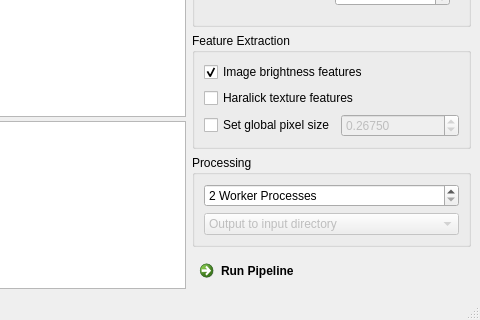
Above: chipstream/gui/main_window.ui from DC-analysis/ChipStream before the change; both pictures show x 928 to 1408 and y 434 to 754 of the 1408 by 754 pixel window. Below: the same form after it.
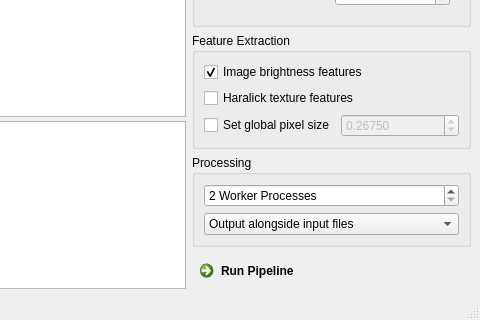
That is the form after the change. Custom widgets are drawn as their Qt base class.

Commit message: feat: allow to specify an output directory in the GUI (close #3)

The edit to the form file:
```diff
--- a/chipstream/gui/main_window.ui
+++ b/chipstream/gui/main_window.ui
@@ -296,13 +296,10 @@
            </widget>
           </item>
           <item>
-           <widget class="QComboBox" name="comboBox">
-            <property name="enabled">
-             <bool>false</bool>
-            </property>
+           <widget class="QComboBox" name="comboBox_output">
             <item>
              <property name="text">
-              <string>Output to input directory</string>
+              <string>Output alongside input files</string>
              </property>
             </item>
             <item>
```
The commit also changes 2 other files.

-------

Reproduce the records above from their first line to the line bearing "That is the", both ends included, leaving every picture out.

Above: chipstream/gui/main_window.ui from DC-analysis/ChipStream before the change; both pictures show x 928 to 1408 and y 434 to 754 of the 1408 by 754 pixel window. Below: the same form after it.
That is the form after the change. Custom widgets are drawn as their Qt base class.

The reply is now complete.